Gospel: John 7:37-39 (Pentecost Sunday: Series A)
Whether we are sheltering at home on Pentecost or gathering together in church, we have reason for praise. Jesus Christ is the source of the Spirit and that Spirit will never fail.
Gospel: John 17:1-11 (Easter 7: Series A)
A wonderful intimacy, eternal and beyond our understanding, lies beneath the surface of these words. What is even more wonderful is how this intimacy is also ours. Through the saving work of Jesus, this intimacy is extended unto us.
Gospel: John 14:15-21 (Easter 6: Series A)
Jesus is not celebrating diversity or difference. He is promising sameness. Redundancy. A repeat of what has happened before.
Gospel: John 14:1-14 (Easter 5: Series A)
Jesus sees His disciples facing future uncertainty and responds not with details about dates and times and procedures to follow, but with His promise and His presence.
Gospel: John 9:1-41 (Lent 4: Series A)
When the story begins in creation and ends in restoration, all the moments in between are filled with the working of God.
Gospel: Matthew 4:1-11 (Lent 1: Series A)
But this is not a story of Jesus being taken many places. This is a story of Jesus remaining in one place and deepening in His love of the Spirit and the Father.
Gospel: Matthew 4:12-25 (Epiphany 3: Series A)
This is the wonder which is present in the calling of the disciples. Not how they drop their nets to follow Jesus, but that Jesus does not need to go far to find disciples. He chooses the people He lives among.
Gospel: John 1:29-42 (Epiphany 2: Series A)
This is what makes the reading from John so frightening and yet so exciting. Notice how Jesus appears. Not in miracles, not in marvels, but in relationships.
Gospel: Luke 23:27-43 (The Last Sunday in the Church Year: Series C)
God invites us to have intimate conversations in a world filled with mockery and hate. To trust Jesus reigns whenever and wherever He extends a word of promise to the displaced and the disfavored, welcoming them home.
Gospel: Luke 21:5-28 (Pentecost 23: Series C)
Jesus offer us this vision of violence not so we might be drawn into it but so we might be drawn through it to come closer to Him.
Gospel: Luke 20: 27-40 (Pentecost 22: Series C)
If the resurrection were just a repetition of this world, then it would be ridiculous, indeed. But the resurrection is different. It is a world without death.
Gospel: Matthew 5:1-12 (All Saints Sunday: Series C)
On All Saints Day, the beatitudes remind us how God in Christ claims people, frail, humble, poor, mourning, and makes them His own.

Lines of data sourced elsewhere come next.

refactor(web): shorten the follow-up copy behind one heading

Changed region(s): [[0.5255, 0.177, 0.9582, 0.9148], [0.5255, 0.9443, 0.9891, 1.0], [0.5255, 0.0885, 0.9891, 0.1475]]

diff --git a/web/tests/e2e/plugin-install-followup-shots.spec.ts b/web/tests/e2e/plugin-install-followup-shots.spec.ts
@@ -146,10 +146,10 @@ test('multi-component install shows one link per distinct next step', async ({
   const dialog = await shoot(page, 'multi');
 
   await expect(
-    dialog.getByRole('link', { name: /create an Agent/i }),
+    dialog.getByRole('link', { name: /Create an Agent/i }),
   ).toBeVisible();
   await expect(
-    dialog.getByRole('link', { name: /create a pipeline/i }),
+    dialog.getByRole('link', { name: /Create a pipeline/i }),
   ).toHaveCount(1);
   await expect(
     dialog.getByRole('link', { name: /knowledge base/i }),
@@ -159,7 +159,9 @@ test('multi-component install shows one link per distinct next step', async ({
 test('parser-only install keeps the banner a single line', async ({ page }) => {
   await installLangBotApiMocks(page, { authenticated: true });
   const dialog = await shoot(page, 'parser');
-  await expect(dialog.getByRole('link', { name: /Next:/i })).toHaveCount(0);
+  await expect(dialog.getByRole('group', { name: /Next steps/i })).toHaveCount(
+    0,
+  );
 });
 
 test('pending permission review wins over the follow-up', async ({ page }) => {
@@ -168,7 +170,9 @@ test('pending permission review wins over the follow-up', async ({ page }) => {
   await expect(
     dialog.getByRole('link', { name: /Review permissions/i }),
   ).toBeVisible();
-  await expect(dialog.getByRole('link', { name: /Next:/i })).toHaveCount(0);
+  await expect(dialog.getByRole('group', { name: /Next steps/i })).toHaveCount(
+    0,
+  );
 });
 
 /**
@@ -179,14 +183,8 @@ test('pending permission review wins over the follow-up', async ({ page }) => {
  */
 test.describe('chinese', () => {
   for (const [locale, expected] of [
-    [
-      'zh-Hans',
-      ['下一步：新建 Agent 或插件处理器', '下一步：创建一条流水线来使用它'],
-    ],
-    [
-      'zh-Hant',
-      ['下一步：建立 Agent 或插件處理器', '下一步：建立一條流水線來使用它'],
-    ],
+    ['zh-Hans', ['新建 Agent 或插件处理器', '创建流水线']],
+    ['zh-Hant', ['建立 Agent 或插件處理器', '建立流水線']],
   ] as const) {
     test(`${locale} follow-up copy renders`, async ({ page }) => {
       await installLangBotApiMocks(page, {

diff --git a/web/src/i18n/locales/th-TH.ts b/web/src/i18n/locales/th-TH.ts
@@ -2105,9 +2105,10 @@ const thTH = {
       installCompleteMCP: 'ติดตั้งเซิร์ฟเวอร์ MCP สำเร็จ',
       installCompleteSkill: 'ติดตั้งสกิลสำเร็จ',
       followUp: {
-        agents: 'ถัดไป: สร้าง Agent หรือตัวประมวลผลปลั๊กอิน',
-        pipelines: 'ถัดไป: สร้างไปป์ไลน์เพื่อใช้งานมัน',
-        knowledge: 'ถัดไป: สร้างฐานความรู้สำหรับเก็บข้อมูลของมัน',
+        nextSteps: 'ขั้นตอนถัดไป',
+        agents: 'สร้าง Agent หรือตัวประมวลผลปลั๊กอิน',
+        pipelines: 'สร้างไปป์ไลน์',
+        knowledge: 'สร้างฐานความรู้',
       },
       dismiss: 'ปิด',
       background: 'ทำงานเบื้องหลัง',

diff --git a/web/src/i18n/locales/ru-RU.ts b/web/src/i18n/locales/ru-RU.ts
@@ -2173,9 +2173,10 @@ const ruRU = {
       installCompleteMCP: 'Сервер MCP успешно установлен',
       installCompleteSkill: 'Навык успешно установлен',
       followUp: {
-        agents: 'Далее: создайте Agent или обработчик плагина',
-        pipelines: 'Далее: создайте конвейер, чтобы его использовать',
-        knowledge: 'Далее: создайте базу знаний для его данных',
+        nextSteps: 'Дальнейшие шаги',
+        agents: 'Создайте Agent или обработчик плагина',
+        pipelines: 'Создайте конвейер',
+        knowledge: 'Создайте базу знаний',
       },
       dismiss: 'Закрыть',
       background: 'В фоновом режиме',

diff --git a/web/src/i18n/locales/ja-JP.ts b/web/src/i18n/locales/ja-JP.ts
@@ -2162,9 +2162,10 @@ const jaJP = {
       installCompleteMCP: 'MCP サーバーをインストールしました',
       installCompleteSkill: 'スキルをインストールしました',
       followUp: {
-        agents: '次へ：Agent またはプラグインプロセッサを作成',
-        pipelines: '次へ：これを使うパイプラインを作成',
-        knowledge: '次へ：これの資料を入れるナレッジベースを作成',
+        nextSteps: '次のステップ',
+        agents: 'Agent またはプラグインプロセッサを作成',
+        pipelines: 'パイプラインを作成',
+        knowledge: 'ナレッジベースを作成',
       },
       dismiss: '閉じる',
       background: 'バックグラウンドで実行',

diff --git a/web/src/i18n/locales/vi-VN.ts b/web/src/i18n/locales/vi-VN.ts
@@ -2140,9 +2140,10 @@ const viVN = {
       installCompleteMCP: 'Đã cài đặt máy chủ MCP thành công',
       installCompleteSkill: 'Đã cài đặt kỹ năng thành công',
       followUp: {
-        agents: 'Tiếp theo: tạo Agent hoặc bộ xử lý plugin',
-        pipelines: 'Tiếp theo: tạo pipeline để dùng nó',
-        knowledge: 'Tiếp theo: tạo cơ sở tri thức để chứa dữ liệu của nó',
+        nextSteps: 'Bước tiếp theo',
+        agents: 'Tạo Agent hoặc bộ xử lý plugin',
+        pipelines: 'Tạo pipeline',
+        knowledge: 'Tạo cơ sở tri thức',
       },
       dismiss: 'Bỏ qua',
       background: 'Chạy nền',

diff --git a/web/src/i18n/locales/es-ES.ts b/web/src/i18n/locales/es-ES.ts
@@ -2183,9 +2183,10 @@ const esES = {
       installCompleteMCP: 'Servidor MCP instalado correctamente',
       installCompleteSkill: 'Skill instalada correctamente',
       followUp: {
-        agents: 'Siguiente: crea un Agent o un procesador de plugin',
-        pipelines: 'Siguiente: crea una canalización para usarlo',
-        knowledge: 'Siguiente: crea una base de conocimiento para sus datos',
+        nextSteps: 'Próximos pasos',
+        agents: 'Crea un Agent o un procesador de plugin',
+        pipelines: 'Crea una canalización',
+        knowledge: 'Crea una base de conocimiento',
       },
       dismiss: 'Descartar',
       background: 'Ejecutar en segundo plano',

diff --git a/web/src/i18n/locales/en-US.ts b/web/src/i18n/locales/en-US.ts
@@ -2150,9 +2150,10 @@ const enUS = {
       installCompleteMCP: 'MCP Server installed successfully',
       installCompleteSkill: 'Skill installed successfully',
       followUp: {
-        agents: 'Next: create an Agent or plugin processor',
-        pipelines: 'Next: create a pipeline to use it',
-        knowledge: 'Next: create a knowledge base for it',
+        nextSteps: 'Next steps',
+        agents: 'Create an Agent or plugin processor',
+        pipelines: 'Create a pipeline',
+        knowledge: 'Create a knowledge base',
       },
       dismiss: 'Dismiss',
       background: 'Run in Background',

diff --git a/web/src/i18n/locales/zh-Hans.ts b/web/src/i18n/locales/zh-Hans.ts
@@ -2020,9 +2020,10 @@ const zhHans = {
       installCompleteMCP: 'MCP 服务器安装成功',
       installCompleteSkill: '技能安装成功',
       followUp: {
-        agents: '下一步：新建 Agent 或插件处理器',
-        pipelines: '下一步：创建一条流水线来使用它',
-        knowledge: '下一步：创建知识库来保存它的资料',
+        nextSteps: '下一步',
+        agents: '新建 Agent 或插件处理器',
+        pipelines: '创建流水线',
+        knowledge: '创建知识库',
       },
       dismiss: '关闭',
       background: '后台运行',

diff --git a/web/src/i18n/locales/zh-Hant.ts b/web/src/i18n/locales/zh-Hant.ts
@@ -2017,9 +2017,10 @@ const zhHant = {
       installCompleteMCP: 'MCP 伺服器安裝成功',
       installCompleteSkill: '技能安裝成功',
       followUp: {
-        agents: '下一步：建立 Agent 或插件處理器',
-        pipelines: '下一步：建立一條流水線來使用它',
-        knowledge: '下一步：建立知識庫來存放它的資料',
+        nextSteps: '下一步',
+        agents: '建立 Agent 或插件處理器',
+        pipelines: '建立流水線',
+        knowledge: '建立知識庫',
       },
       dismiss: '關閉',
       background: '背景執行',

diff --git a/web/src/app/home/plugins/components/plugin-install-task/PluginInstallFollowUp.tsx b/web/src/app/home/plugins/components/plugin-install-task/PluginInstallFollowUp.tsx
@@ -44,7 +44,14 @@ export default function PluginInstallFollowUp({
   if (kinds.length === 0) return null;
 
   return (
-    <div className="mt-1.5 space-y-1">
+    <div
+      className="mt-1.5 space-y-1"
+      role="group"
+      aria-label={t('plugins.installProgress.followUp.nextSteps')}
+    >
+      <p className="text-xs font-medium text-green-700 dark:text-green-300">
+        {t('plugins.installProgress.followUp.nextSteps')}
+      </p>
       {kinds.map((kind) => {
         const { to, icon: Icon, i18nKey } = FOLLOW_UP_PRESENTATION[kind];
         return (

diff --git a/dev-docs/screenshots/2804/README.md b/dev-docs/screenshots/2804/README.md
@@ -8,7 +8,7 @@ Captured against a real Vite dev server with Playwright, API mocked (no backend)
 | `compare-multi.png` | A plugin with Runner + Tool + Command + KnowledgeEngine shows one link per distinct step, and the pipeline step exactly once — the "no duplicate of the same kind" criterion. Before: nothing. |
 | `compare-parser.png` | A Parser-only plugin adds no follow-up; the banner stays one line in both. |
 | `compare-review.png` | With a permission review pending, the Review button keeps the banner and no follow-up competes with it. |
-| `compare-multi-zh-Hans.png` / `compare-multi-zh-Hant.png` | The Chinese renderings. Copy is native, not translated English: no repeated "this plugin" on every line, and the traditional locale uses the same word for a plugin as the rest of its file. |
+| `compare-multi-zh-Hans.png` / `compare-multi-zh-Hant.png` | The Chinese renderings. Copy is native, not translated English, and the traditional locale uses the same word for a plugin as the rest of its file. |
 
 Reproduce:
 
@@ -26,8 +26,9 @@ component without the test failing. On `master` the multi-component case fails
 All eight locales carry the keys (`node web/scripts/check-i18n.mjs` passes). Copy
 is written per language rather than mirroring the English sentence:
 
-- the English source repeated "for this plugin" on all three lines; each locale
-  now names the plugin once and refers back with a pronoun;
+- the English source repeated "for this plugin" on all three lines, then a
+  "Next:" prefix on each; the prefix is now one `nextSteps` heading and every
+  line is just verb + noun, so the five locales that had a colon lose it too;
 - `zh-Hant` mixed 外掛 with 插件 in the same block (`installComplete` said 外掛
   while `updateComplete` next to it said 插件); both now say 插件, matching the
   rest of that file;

Gospel: Luke 10:17-20 (The Festival of St. Michael and All Angels: Series C)
No, we may not be casting out demons, but the battle continues and all of God’s people are involved in it. At baptism, we are taken from the Kingdom of Satan into the Kingdom of God.